c) Providing trainings to improve capacity for monitoring techniques; and


d) Enhancing cooperation and exchange among various organizations and institutions to facilitate information sharing as an complement to related action plans of the concerned governments and UN organizations.


V. Implementation, Guarantee and Prerequisites of the Action Plan 


17. Desertification is a global issue which requires the international community, the UN and its affiliated agencies to provide, within the scope of their authorities, ongoing support to and advice on funding mobilization, technology development and capacity building on desertification control and climate change mitigation through global mechanisms, especially those that promote sustainable development and poverty eradication in developing countries.


18. Great importance should be attached to technology transfer to developing countries and the access to eco-friendly technologies, special skills and expertise by all countries, while creating a favorable environment for the development, adaptation, distribution and transfer of new knowledge and technologies. Efforts should be made to assist all countries, especially developing countries, in enhancing their capacity of developing science and technology sustainably and support the development of appropriate technologies, skills and methods for monitoring technologies and data collection.


19. Countries should strengthen collaboration, and engage in effective and proper international actions in response to the challenges of DLDD. The governments of all relevant countries which are mandated with the primary responsibilities for sustainable economic, social and environmental development should fulfill their political commitments, constantly improve relevant policies, increase investment and enhance coordination and guidance to lead national efforts towards the target of the neutrality of land degradation within their own country.

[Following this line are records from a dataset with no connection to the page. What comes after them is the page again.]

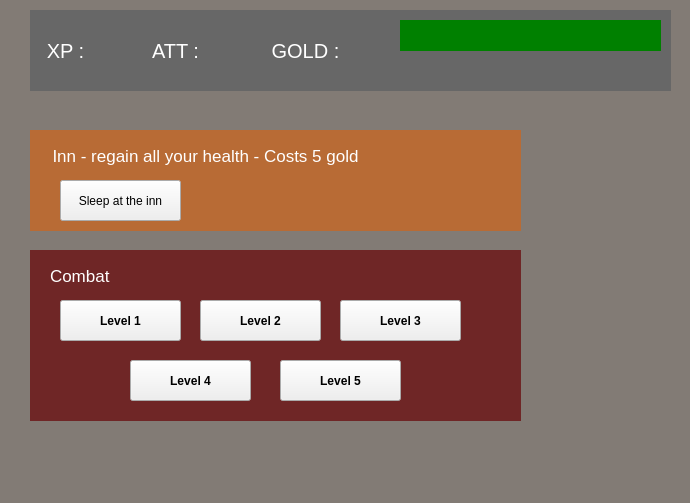
Qt form ui/game_page.ui (AlexStarlight03/DungeonCrawler-TP) before a commit.
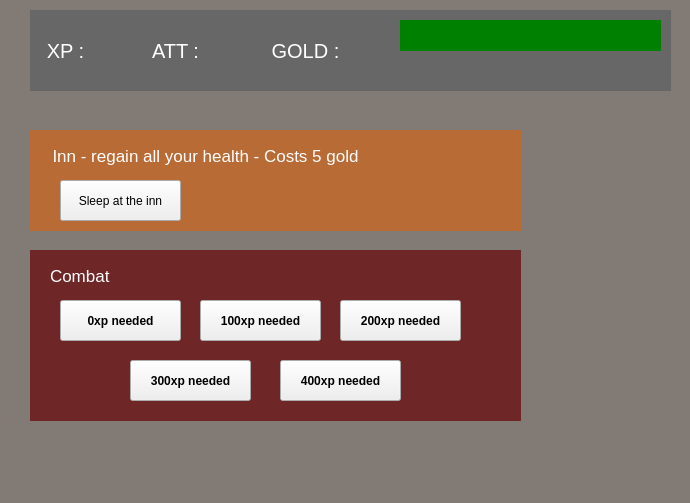
The same form after that commit.

Commit message: Ajout message erreur et texte + clair sur boutons

What changed in the file:
```diff
--- a/ui/game_page.ui
+++ b/ui/game_page.ui
@@ -166,7 +166,7 @@
     </font>
    </property>
    <property name="text">
-    <string>Level 1</string>
+    <string>0xp needed</string>
    </property>
   </widget>
   <widget class="QPushButton" name="btn_level2">
@@ -184,7 +184,7 @@
     </font>
    </property>
    <property name="text">
-    <string>Level 2</string>
+    <string>100xp needed</string>
    </property>
   </widget>
   <widget class="QPushButton" name="btn_level3">
@@ -202,7 +202,7 @@
     </font>
    </property>
    <property name="text">
-    <string>Level 3</string>
+    <string>200xp needed</string>
    </property>
   </widget>
   <widget class="QPushButton" name="btn_level4">
@@ -220,7 +220,7 @@
     </font>
    </property>
    <property name="text">
-    <string>Level 4</string>
+    <string>300xp needed</string>
    </property>
   </widget>
   <widget class="QPushButton" name="btn_level5">
@@ -238,7 +238,7 @@
     </font>
    </property>
    <property name="text">
-    <string>Level 5</string>
+    <string>400xp needed</string>
    </property>
   </widget>
   <widget class="QLabel" name="gold_label">
```
Left out of the diff: 2 changed lines with no effect on the pictures. The commit also changes 5 other files.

20. Desertification poses a risk to the world peace and stability, and poverty eradication is the greatest challenge in desertification control, thus calling for the engagement of the whole society and all stakeholders. Governments, enterprises and the public should join hands to integrate policy-making, research and production. Civil organizations, environment protection foundations, the private sector, enterprises and local communities should be encouraged to play an active role in planning, decision-making and implementation of desertification projects.

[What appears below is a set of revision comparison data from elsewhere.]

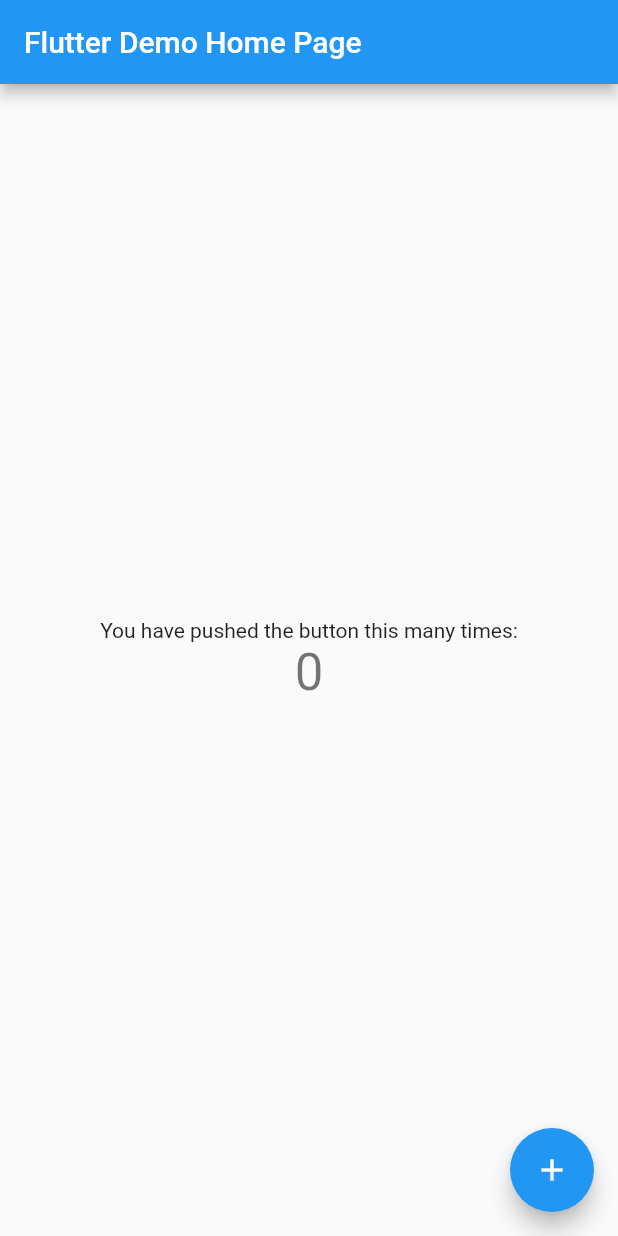
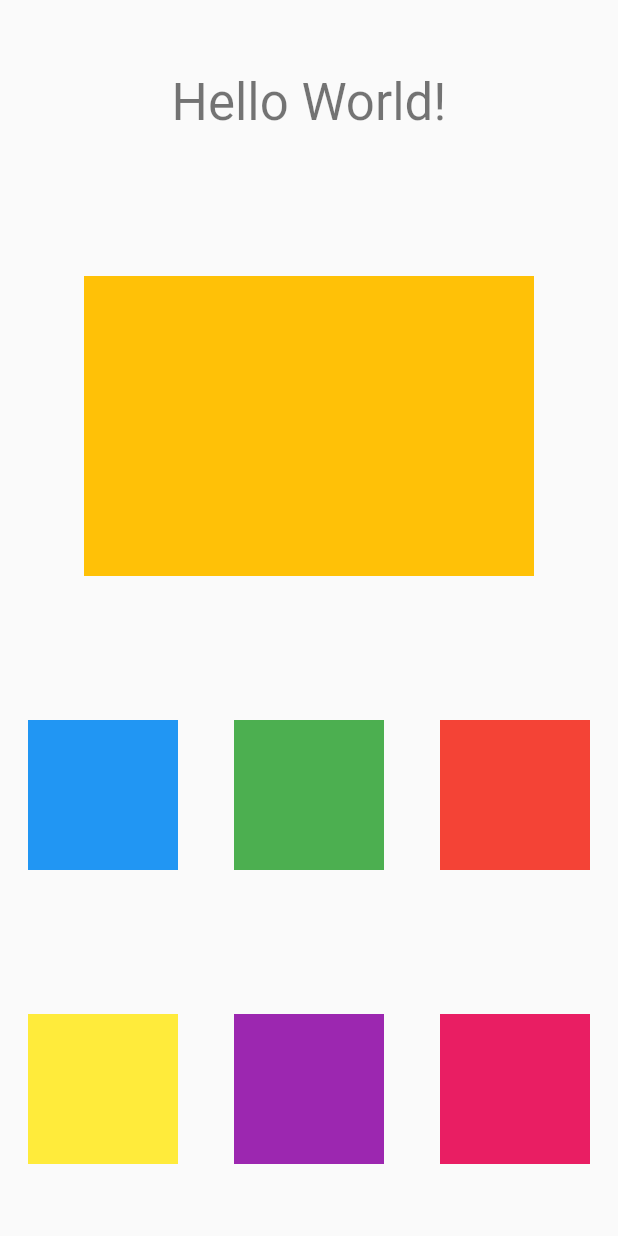
Before and after one commit to crishard/Flutter_apps, a Flutter app: the screen it shows after launch, on a phone screen of 412 x 824 dp. Run offline on Flutter 3.47's test engine with Material 2 defaults, Android fonts, the phone set to English and light mode, and no system bars.

Commit message:
corpo do app criado

```diff
--- a/exemplo2/lib/main.dart
+++ b/exemplo2/lib/main.dart
@@ -5,23 +5,10 @@ void main() => runApp(const MyApp());
 class MyApp extends StatelessWidget {
   const MyApp({Key? key}) : super(key: key);
 
-  // This widget is the root of your application.
   @override
   Widget build(BuildContext context) {
     return MaterialApp(
       title: 'Flutter Demo',
-      theme: ThemeData(
-        // This is the theme of your application.
-        //
-        // Try running your application with "flutter run". You'll see the
-        // application has a blue toolbar. Then, without quitting the app, try
-        // changing the primarySwatch below to Colors.green and then invoke
-        // "hot reload" (press "r" in the console where you ran "flutter run",
-        // or simply save your changes to "hot reload" in a Flutter IDE).
-        // Notice that the counter didn't reset back to zero; the application
-        // is not restarted.
-        primarySwatch: Colors.blue,
-      ),
       home: const MyHomePage(title: 'Flutter Demo Home Page'),
     );
   }
@@ -30,15 +17,6 @@ class MyApp extends StatelessWidget {
 class MyHomePage extends StatefulWidget {
   const MyHomePage({Key? key, required this.title}) : super(key: key);
 
-  // This widget is the home page of your application. It is stateful, meaning
-  // that it has a State object (defined below) that contains fields that affect
-  // how it looks.
-
-  // This class is the configuration for the state. It holds the values (in this
-  // case the title) provided by the parent (in this case the App widget) and
-  // used by the build method of the State. Fields in a Widget subclass are
-  // always marked "final".
-
   final String title;
 
   @override
@@ -46,68 +24,65 @@ class MyHomePage extends StatefulWidget {
 }
 
 class _MyHomePageState extends State<MyHomePage> {
-  int _counter = 0;
-
-  void _incrementCounter() {
-    setState(() {
-      // This call to setState tells the Flutter framework that something has
-      // changed in this State, which causes it to rerun the build method below
-      // so that the display can reflect the updated values. If we changed
-      // _counter without calling setState(), then the build method would not be
-      // called again, and so nothing would appear to happen.
-      _counter++;
-    });
-  }
 
   @override
   Widget build(BuildContext context) {
-    // This method is rerun every time setState is called, for instance as done
-    // by the _incrementCounter method above.
-    //
-    // The Flutter framework has been optimized to make rerunning build methods
-    // fast, so that you can just rebuild anything that needs updating rather
-    // than having to individually change instances of widgets.
+
     return Scaffold(
-      appBar: AppBar(
-        // Here we take the value from the MyHomePage object that was created by
-        // the App.build method, and use it to set our appbar title.
-        title: Text(widget.title),
-      ),
       body: Center(
-        // Center is a layout widget. It takes a single child and positions it
-        // in the middle of the parent.
         child: Column(
-          // Column is also a layout widget. It takes a list of children and
-          // arranges them vertically. By default, it sizes itself to fit its
-          // children horizontally, and tries to be as tall as its parent.
-          //
-          // Invoke "debug painting" (press "p" in the console, choose the
-          // "Toggle Debug Paint" action from the Flutter Inspector in Android
-          // Studio, or the "Toggle Debug Paint" command in Visual Studio Code)
-          // to see the wireframe for each widget.
-          //
-          // Column has various properties to control how it sizes itself and
-          // how it positions its children. Here we use mainAxisAlignment to
-          // center the children vertically; the main axis here is the vertical
-          // axis because Columns are vertical (the cross axis would be
-          // horizontal).
-          mainAxisAlignment: MainAxisAlignment.center,
-          children: <Widget>[
-            const Text(
-              'You have pushed the button this many times:',
-            ),
+          mainAxisAlignment: MainAxisAlignment.spaceAround,
+          children: [
             Text(
-              '$_counter',
+              'Hello World!',
               style: Theme.of(context).textTheme.headline4,
             ),
-          ],
+          Container(
+            width: 300,
+            height: 200,
+            color: Colors.amber,
+          ),
+          Row(
+            mainAxisAlignment: MainAxisAlignment.spaceAround,
+            children: [
+            Container(
+              width: 100,
+              height: 100,
+              color: Colors.blue,
+            ),
+            Container(
+              width: 100,
+              height: 100,
+              color: Colors.green,
+            ),
+            Container(
+              width: 100,
+              height: 100,
+              color: Colors.red,
+            ),
+          ],),
+          Row(
+            mainAxisAlignment: MainAxisAlignment.spaceAround,
+            children: [
+            Container(
+              width: 100,
+              height: 100,
+              color: Colors.yellow,
+            ),
+            Container(
+              width: 100,
+              height: 100,
+              color: Colors.purple,
+            ),
+            Container(
+              width: 100,
+              height: 100,
+              color: Colors.pink,
+            ),
+          ],)
+          ]
         ),
       ),
-      floatingActionButton: FloatingActionButton(
-        onPressed: _incrementCounter,
-        tooltip: 'Increment',
-        child: const Icon(Icons.add),
-      ), // This trailing comma makes auto-formatting nicer for build methods.
     );
   }
 }
```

21. Governments are urged to prioritize allocation of resources to sustainable development and poverty eradication in line with their national priorities and needs. They should provide close guidance to ensure the coordination and consistency of various funding mechanisms and projects. South-South cooperation, trilateral cooperation and voluntary partnerships should be promoted while maintaining the official development assistance (ODA) by developed countries at least at 0.7% or above.


22. Governments should highlight desertification control and provide supporting policies, mechanisms, systems and legislation. Preferably, projects that address global hotspot issues should be prioritized, such as land ownership confirmation, responsible investment in land, and protection and improvement of the livelihood of small farmers and disadvantaged groups.


23. Positive actions should be taken to improve market mechanisms and enhance incentive policies design, and encourage the private sector and civil organizations to participate in desertification control and poverty eradication through business means and innovative funding mechanisms. Financial institutions should be leveraged on to finance and facilitate the mechanisms for sustainable development and poverty eradication in developing countries.


24. Governments, scientists, entrepreneurs, artists and organizations dedicated to desertification control and poverty eradication are called upon to form various coalitions to play active roles in the implementation of the Kubuqi Action Plan and help achieve the global goal of “the neutrality of land degradation by 2030”.


25. The KIDF Secretariat should keep in close contact with the UNEP and UNCCD and regularly inform to the Conference of the Parties to the UNCCD on the accomplishments of the Forum and the progress of the Action Plan to draw more international attention and participation.